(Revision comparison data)
● ● ● ● ●
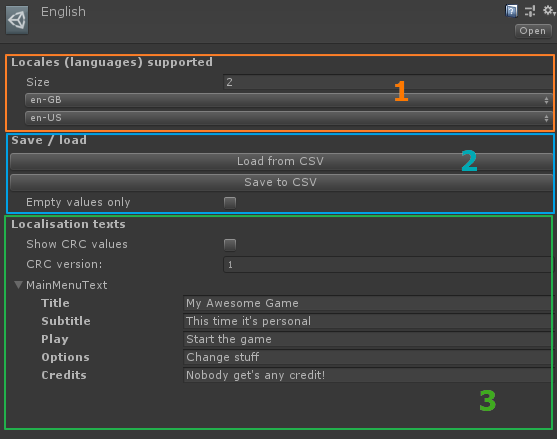
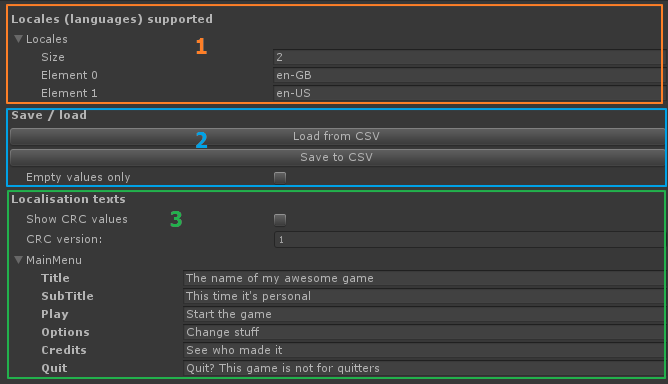
Updated readme & images

diff --git a/Docs/GettingStarted.md b/Docs/GettingStarted.md
@@ -17,32 +17,31 @@ Open the Localisation Window via the toolbar. `DUCK -> Localisation`
 
 **Step 2**
 
-In the localisation window click "Create new empty key schema". 
+In the localisation window click "Create new LocalisationSettgings". 
 
-![Create new schema](./create-new-schema.png)
+![Create new settings](./create-new-settings.png)
 
-This creates a new `LocalisationKeySchema.asset` config file in the currently selected directory. Place this anywhere you like or rename it. **You will only need one of these for your project.**
+This creates a new `LocalisationSettings.asset` config file in root of the project. Move this a suitable location and rename it if you like. **You will only need one of these for your project.**
 
-Think of this schema as a master localisation dictionary for your project. 
-The schema stores all the categories and localisation keys that you will use in your project. Each piece of localised content should have a key in here and belong to a category.
+The settings object is a configuration file for localisation in your project.
+* It defines a code generation file path (for generating an enum with all localisation keys).
+* It defines the path to the folder that will contain your localisation tables.
+* It defines a schema. The schema stores all the categories and localisation keys that you will use in your project. Each piece of localised content should have a key in here and belong to a category.
 
 **Step 3**
 
-Select the newly created LocalisationKeySchema, Add some categories via the inspector. A category is a set of related localisation keys. They are related by the type content (eg DialogueTexts, ButtonTexts, ErrorMessages etc..) but also by the type of media (eg Text, Audio, Image).
+Select the newly created `LocalisationSettings` object, Add some categories via the inspector. A category is a set of related localisation keys. They are related by the type content or area of the game (eg DialogueTexts, ButtonTexts, ErrorMessages, CharacterNames etc..).
 Some Example Categories are shown below:
 * MainMenu
 * OptionsMenu
 * DialogueText
-* DialogueAudio
 * CharacterNames
-* CharacterNamesAudio
 * ItemsNames
 * LevelNames
-* LevelThumbnails
-    
+
 Create a new category
 
-![Create new schema](./create-category.png)
+![Create category](./create-category.png)
 
 Expand the category
 
@@ -57,20 +56,16 @@ Example of populated category "MainMenuText"
 ![Example category](./example-category.png)
 
 ## Generate code
-Once the schema is populated with meaningful categories keys. It's time to generate a little bit of code. The system generates a class containing all categories/keys as enums, whose values are encoded as crc values for faster access. Through this class your code can refer to any localisation key, in a type safe manner. It also allows the localised components to show a dropdown UI to select the keys.
+Once the schema is populated with meaningful categories keys. It's time to generate a little bit of code. The system generates a class containing all categories/keys as enums, whose values are encoded as crc values for faster access. Through this class your code can refer to any localisation key, in a type safe manner.
 
 Any time you change the schema you will need to regenerate this file.
 
-To generate the file open the Localisation window again and drag the KeySchemaAsset into the slot.
+To generate the file, in the Localisation window under "Generate localisation consts", you can click "Generate Consts" (1).
+You can also specify your own template (2), although one is provided. 
 
-![Assign key schema](./assign-key-schema.png)
+It will be created in the file path defined in the settings.
 
-Once this field has been assigned the window will look like this:
-
-![Generate Config Class](./generate-config-class.png)
-
-To generate the config class first you need to assign a template. This is just a text asset. One is provided with this package "LocalisationConfigTemplate" but you may want to use your own to conform with your own coding style. Assign a emplate and then click the button "Generate Config Class" (marked "2" in the image above)
-This will generate the config file and save it to the location specified in the [preferences](./Preferences.md).
+![Generate Consts](./generate-consts.png)
 
 ## Populate Data
 Now we need to populate some localisation tables, so our keys actually have some values against them.
@@ -85,7 +80,7 @@ To create a new table click "Create new"
 
 ![Create new table](./create-new-table.png)
 
-This creates a table in the location specified in [preferences](./Preferences.md).
+This creates a table in the location specified in the settings location.
 
 This table asset represents the entire set of translation data for a set of locales. Name it "English" (for example).
 
@@ -93,9 +88,9 @@ Select the table and then in the inspector there are a few options. Shown below:
 
 ![Table config](./table-config.png).
 
-1) Configure which locales are supported by this table. In many cases this is only a single locale, however it allows multiple so a single set of translations can be used to support multiple regions. In our example the "English" table supports `en-US` & `en-GB`. It could also support any number of english speaking countries, however there isn't anything stopping us from splitting it and having unique tables for American & UK English.
+1) Configure which locales are supported by this table. In many cases this is only a single locale, however it allows multiple so a single set of translations can be used to support multiple regions. In our example the "English" table supports `en-US` & `en-GB`. It could also support any number of english speaking countries, however there isn't anything stopping us from splitting it and having unique tables for American & UK English. Each value in here should be a valid [Culture name](https://docs.microsoft.com/en-us/dotnet/api/system.globalization.cultureinfo.name?view=netframework-4.8#property-value).
 
-2) Save & Load options allow us to import data and export data from CSVs. There is also an option "Empty values only" which allows us to generate a CSV showing the keys that are missing. For more info about Import/Export see [Importing & Exporting](./Docs/ImportingAndExporting.md).
+2) Save & Load options allow us to import data and export data from CSVs. There is also an option "Empty values only" which allows us to generate a CSV showing the keys that are missing.
 
 3) Allows us to view & edit the values stored agains the keys, grouped by categories. The options above also allow us to toggle viewing CRC values for each key, and shows us the CRC version used.
 

diff --git a/Docs/BasicUsage.md b/Docs/BasicUsage.md
@@ -14,17 +14,20 @@ They work in conjunction with `Text`, `Image` and `AudioSource` respectively.
 
 To configure it add the base component (`Text`, `Image` or `AudioSource`), then add the localised component counterpart
 
-Set the category and the key. and press the set button. (The UI is the same for all 3)
+Set the category and the key.
 
-The actual content of each type is still a string. The audio & image components treat this localised string as a path and attempt to load a sprite or audio source for the corresponding value.
+The audio/image components treat the the localised string as a resource path and it will attempt to load the correct components.
 
 ![LocalisedText](./localised-text.png)
 
+Format paramters can also be specified in the same way as `string.format()`. If the localised value contains variables embedded in the strings. 
+
+Example `Pickup the {0}sword{1}`. In this case the format parameters for 0 and 1 could be rich text tags to make sword show up in bold and in another colour.
+
 ## Retrieving a localised string in code
-`Localiser.GetLocalisedString(Loc.MainMenu.MainMenuTitle);`
+`Localiser.GetLocalisedString(Keys.MainMenu.MainMenuTitle);`
 
 ## Change language at runtime
-
 `Localiser.SwitchLocale("fr"); // switch to French`
 
 This will automatically update any localisation-sensitive components.
@@ -33,12 +36,11 @@ This will automatically update any localisation-sensitive components.
 In some situations you may want to set the text, sprite, or audio on a different component other than `Text`, `Image` or `AudioSource`.
 
 For example you may want to set the text on a `TextMeshPro` object. To accomplish this just extend `AbstractLocalisedObject` and make the relevant changes.
-#endif
+
 eg:
 
 ```c#
 [RequireComponent(typeof(TextMeshProUGUI))]
-[ResourceType(LocalisedResourceType.Text)]
 public class LocalisedText : AbstractLocalisedObject<TextMeshProUGUI>
 {
     // Called whenever locale changes (and when the component awakes)
@@ -50,8 +52,6 @@ public class LocalisedText : AbstractLocalisedObject<TextMeshProUGUI>
 ```
 
 Above we specified the type parameter `TextMeshProUGUI` when inheriting `AbstractLocalisedObject<>`.
-This specifies the type of component that this lcoaliser component will accompany and is used to obtain a reference to it which is accessible through the `Component` property.
-
-You must also specify the resource type using the attribute class `[ResourceType(LocalisedResourceType.Text)]`. This tell us which categories to display when drawing the inspector GUI.
+This specifies the type of component that this localiser component will accompany and is used to obtain a reference to it which is accessible through the `Component` property.
 
 Note: we cannot provide this as part of the package without introducing a dependency on the TextMeshPro assembly, otherwise we would ship this library with this component.

diff --git a/README.md b/README.md
@@ -6,12 +6,11 @@ A library containing classes for adding localisation support to your application
 ## Requirements
 * Unity 2017 or higher
 * .NET 4.X or higher
+* C# 6.0 or higher
 
 ## Features
-* Supports localisation for different media types (Text, Audio, Images).
 * Type safe localisation key/value retrieval.
-* Split translations into categories for easier organisation.
-* Validation to auto detect missing values for different locales.
+* Split translations into categories for easier organisation (via code generation)
 * Easy to use out of the box components: `LocalisedText`, `LocalisedAudio`, `LocalisedImage`
 * Simple API to retrieve localised values by code: `Loc.Get(Category.Key.KeyName);`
● ● ● ● ●
Find where "(via code generation)" occurs in the data, and please write out that line through the last line exactly, with nothing else.

+* Split translations into categories for easier organisation (via code generation)
 * Easy to use out of the box components: `LocalisedText`, `LocalisedAudio`, `LocalisedImage`
 * Simple API to retrieve localised values by code: `Loc.Get(Category.Key.KeyName);`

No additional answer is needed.